The Illinois State Geological Survey (ISGS) researchers conduct basic and applied research in geology, compile geological maps, and gather and manage the state’s geological data. Their researchers can speak on topics ranging from earthquake possibilities in Illinois to fossils and dinosaurs.

Finally, my organization, the Illinois Sustainable Technology Center (ISTC), integrates applied research, technical assistance, and information services to advance efforts in the areas of pollution prevention, water and energy conservation, beneficial reuse, carbon capture and utilization, and pollutant research. Our researchers can discuss topics ranging from everyday sustainability in the home, to making your office greener, to the environmental and human health impacts of emerging contaminants like microplastics and PFAS, the so-called “forever chemicals” that have been in the news recently.

For more programming ideas, visit the Green Libraries LibGuide’s Programming page.

When planning your programs, remember to model good environmental practices by using reusable tableware, rethinking your giveaway items, and encouraging people to bring reusable water bottles. For more on greener purchasing, take a look at my last blog post.


Four Steps to Greener Purchasing

By Laura L. Barnes

In my last post, I wrote about ways to make your building more efficient and save money. This time, I want to focus on other purchasing decisions you make when you buy supplies for your library. Rethinking your purchasing can reduce your costs, help to create markets for products made with recycled material, and reduce the use of toxics in your building.
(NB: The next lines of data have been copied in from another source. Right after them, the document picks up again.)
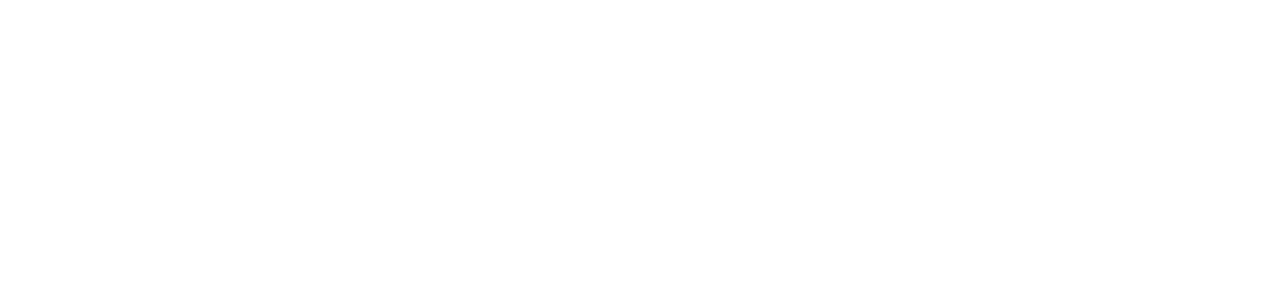
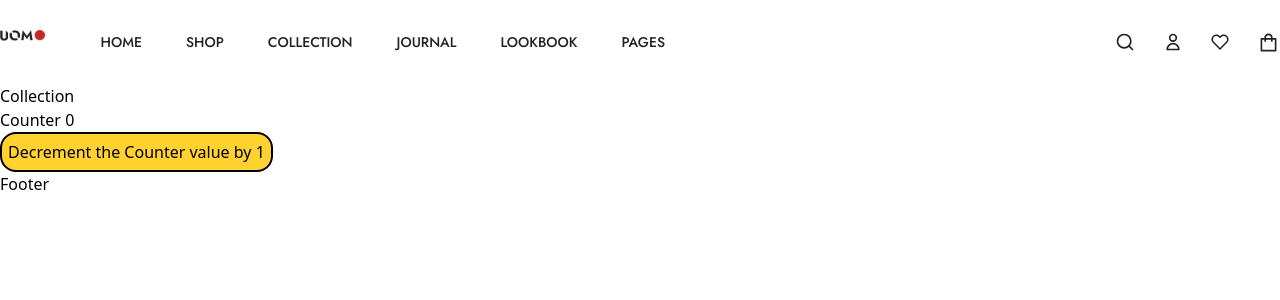
Before and after one commit to RubiyaHud/Redux-Initial-Setup, a React (Vite) app: page /collection in a window 1280 px wide. Before the commit this address had no page. Shown: the top 300 px of the page. Built offline with nearby package versions, Linux system fonts and the light colour scheme.

Commit message:
Shop and Collection pages

```diff
--- a/package.json
+++ b/package.json
@@ -10,10 +10,12 @@
     "preview": "vite preview"
   },
   "dependencies": {
+    "@reduxjs/toolkit": "^2.8.2",
     "@tailwindcss/vite": "^4.1.11",
     "react": "^19.1.0",
     "react-dom": "^19.1.0",
     "react-icons": "^5.5.0",
+    "react-redux": "^9.2.0",
     "react-router-dom": "^7.7.0",
     "tailwindcss": "^4.1.11"
   },
--- a/src/App.jsx
+++ b/src/App.jsx
@@ -6,6 +6,10 @@
 import { Routes, Route } from 'react-router-dom'
 import Home from './components/pages/Home'
 import Shop from './components/pages/Shop'
+import Collection from './components/pages/Collection'
+import Journal from './components/pages/Journal'
+import Lookbook from './components/pages/Lookbook'
+import Pages from './components/pages/Pages'
 
 function App() {
 
@@ -19,6 +23,10 @@
         <Route path="/" element={<RootLayout />}>
           <Route index element={<Home />} />
           <Route path="shop" element={<Shop />} />
+          <Route path="journal" element={<Journal/>} />
+          <Route path="collection" element={<Collection/>} />
+          <Route path="lookbook" element={<Lookbook/>} />
+          <Route path="pages" element={<Pages/>} />
         </Route>
       </Routes>
     </>
--- a/src/components/Menu.jsx
+++ b/src/components/Menu.jsx
@@ -7,10 +7,10 @@
     <ul className='flex gap-x-11 font-jost font-medium text-[14px] leading-6 text-head'>
         <Link to={"/"}> <li className="myUnderline"> HOME </li> </Link>
         <Link to={"/Shop"}> <li className="myUnderline"> SHOP </li> </Link>
-        <Link to={"/Shop"}> <li className="myUnderline"> COLLECTION </li> </Link>
-        <Link to={"/Shop"}> <li className="myUnderline"> JOURNAL </li> </Link>
-        <Link to={"/Shop"}> <li className="myUnderline"> LOOKBOOK </li> </Link>
-        <Link to={"/Shop"}> <li className="myUnderline"> PAGES </li> </Link>
+        <Link to={"/Collection"}> <li className="myUnderline"> COLLECTION </li> </Link>
+        <Link to={"/Journal"}> <li className="myUnderline"> JOURNAL </li> </Link>
+        <Link to={"/Lookbook"}> <li className="myUnderline"> LOOKBOOK </li> </Link>
+        <Link to={"/Pages"}> <li className="myUnderline"> PAGES </li> </Link>
     </ul>
     </>
   )
--- /dev/null
+++ b/src/components/pages/Collection.jsx
@@ -0,0 +1,34 @@
+import React from 'react'
+import Container from '../Container'
+import { useDispatch, useSelector } from 'react-redux'
+import { decrement } from '../../slices/counterSlice'
+
+const Collection = () => {
+    // Print the value of state variable of `counter`
+    let data = useSelector((state) => state.counter.value)
+
+    let dispatch = useDispatch();
+    let handleDecrement = () => {
+
+        //Passing data to 'decrement' (which will be catched by action.payload), the reducer function of 'counterSlice'
+        dispatch(decrement(1))
+    }
+
+    return (
+        <>
+            <div>
+                <Container>
+                    <h1> Collection </h1>
+                    <h2> Counter {data} </h2>
+                    <button
+                        onClick={handleDecrement} className='bg-amber-300 border-2 rounded-2xl p-1.5 cursor-pointer'
+                    >
+                        Decrement the Counter value by 1
+                    </button>
+                </Container>
+            </div>
+        </>
+    )
+}
+
+export default Collection
--- /dev/null
+++ b/src/components/pages/Journal.jsx
@@ -0,0 +1,16 @@
+import React from 'react'
+import Container from '../Container'
+
+const Journal = () => {
+    return (
+        <>
+            <div>
+                <Container>
+                    Journal
+                </Container>
+            </div>
+        </>
+    )
+}
+
+export default Journal
--- /dev/null
+++ b/src/components/pages/Lookbook.jsx
@@ -0,0 +1,16 @@
+import React from 'react'
+import Container from '../Container'
+
+const Lookbook = () => {
+    return (
+        <>
+            <div>
+                <Container>
+                    Lookbook
+                </Container>
+            </div>
+        </>
+    )
+}
+
+export default Lookbook
--- /dev/null
+++ b/src/components/pages/Pages.jsx
@@ -0,0 +1,16 @@
+import React from 'react'
+import Container from '../Container'
+
+const Pages = () => {
+    return (
+        <>
+            <div>
+                <Container>
+                    Pages
+                </Container>
+            </div>
+        </>
+    )
+}
+
+export default Pages
--- a/src/components/pages/Shop.jsx
+++ b/src/components/pages/Shop.jsx
@@ -1,12 +1,37 @@
-import React from 'react'
+import React, { useEffect } from 'react'
 import Container from '../Container'
+import { useDispatch, useSelector } from 'react-redux'
+import { increment } from '../../slices/counterSlice';
 
 const Shop = () => {
+    let dispatch = useDispatch();
+
+    let handleIncrement = () => {
+        // console.log("hi");
+
+        //Passing data to 'increment' (which will be catched by action.payload), the reducer function of 'counterSlice'
+        dispatch(increment(1))
+    }
+
+    //Print the object of all state variables
+    // let stateData = useSelector((state)=>console.log(state))
+
+
+    // Print the value of a specific state variable, e.g. `counter`
+    let data = useSelector((state) => state.counter.value)
+    // console.log(data);
+
+
     return (
         <div>
             <Container>
-
-                Shop
+                <h1>Shop</h1>
+                <h2>Counter {data}</h2>
+                <button
+                    onClick={handleIncrement} className='bg-amber-300 border-2 rounded-2xl p-1.5 cursor-pointer'
+                >
+                    Increment the Counter value by 1
+                </button>
             </Container>
         </div>
     )
--- /dev/null
+++ b/src/slices/counterSlice.jsx
@@ -0,0 +1,36 @@
+import { createSlice } from '@reduxjs/toolkit'
+
+export const counterSlice = createSlice({
+  name: 'counter',
+  //initial value of the state variable in reducer function
+  initialState: {
+    //name 'value' and it's initial-value '0' both can be changed
+    value: 0, //or, null
+  },
+
+// Reducer functions (i.e. increment) are defined here,
+  reducers: {
+
+    //state is a current value, or the initial value,
+    //action contains parameters from outside, or data are passed through 'action'
+    increment: (state, action) => {
+    //   console.log('state value : ' + state.value)
+    //   console.log('action value :' + action.payload)
+
+      state.value += action.payload
+    },
+
+    decrement: (state, action) => {
+      console.log('decrement state value : ' + state.value)
+      console.log('decrement action value :' + action.payload)
+
+      state.value -= action.payload
+    },
+
+  },
+})
+
+// Action creators are generated for each case reducer function
+export const { increment, decrement } = counterSlice.actions
+
+export default counterSlice.reducer
--- /dev/null
+++ b/src/store.js
@@ -0,0 +1,8 @@
+import { configureStore } from '@reduxjs/toolkit'
+import counterSlice from './slices/counterSlice'
+
+export default configureStore({
+  reducer: {
+    counter: counterSlice
+  },
+})
```
Also changed, not shown: src/main.jsx (+5 -3 lines), 1 other file (tests, documents, lock files or other folders).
  1. Include environmental factors as well as traditional price and performance considerations part of the normal purchasing process. Planning ahead can reduce your waste disposal costs and use of hazardous chemicals, improve employee health and safety, and reduce material and energy consumption. Develop a green purchasing plan. CalRecycle has a list of examples and NASPO’s Green Purchasing Guide has detailed instructions for developing a green purchasing program.
  2. Emphasize pollution prevention early in the purchasing process. Review purchase specifications and contracts to see if they contain environmental performance standards or requirements. For example, if you use a cleaning service, request that they switch to less hazardous cleaning supplies. The Green Libraries LibGuide has a list of green product guides and certification bodies. Purchase appropriately sized lots to minimize waste. Purchase in bulk where feasible, but small quantities for shelf life/dated materials.
  3. Examine multiple environmental attributes throughout a product’s life cycle and compare relative environmental impacts of different products. Think about the environmental impact of the product’s production, use, and disposal. Buy recycled office consumable products (paper, pens, etc.) and Energy Star certified office equipment. Consider buying reusable utensils, plates, and cups for meetings. Rethink your promotional items.
  4. Base purchasing decisions on accurate and meaningful information about environmental performance. Don’t fall for greenwashing. Make sure that environmental claims about products are specific. Look for specific amounts (recycled content, a certain percentage less packaging). Terms like “eco-friendly” and “environmentally friendly” don’t mean anything unless they also provide more specific information. Degradable products don’t save landfill space. It does matter if you’re composting, but not if you’re throwing them away after one use. Look for green labels like EPA’s Safer Choice, EnergyStar, EPEAT (for electronics), and WaterSense. Use product guides to help you make decisions.

Work with your current suppliers to locate more environmentally friendly products. Test the products over a few months to assess efficiency, quality, and user friendliness. Document what does and doesn’t work, so you can continue to improve. Finally, encourage your patrons to start thinking about what they buy. Create displays about the environmental impact of consumer culture. The Green Libraries LibGuide includes a list of books about the environmental impact of consumer behavior. Screen The Story of Stuff and lead a discussion afterwards. You can not only make an impact on what your library purchases but also how your community thinks about consumption.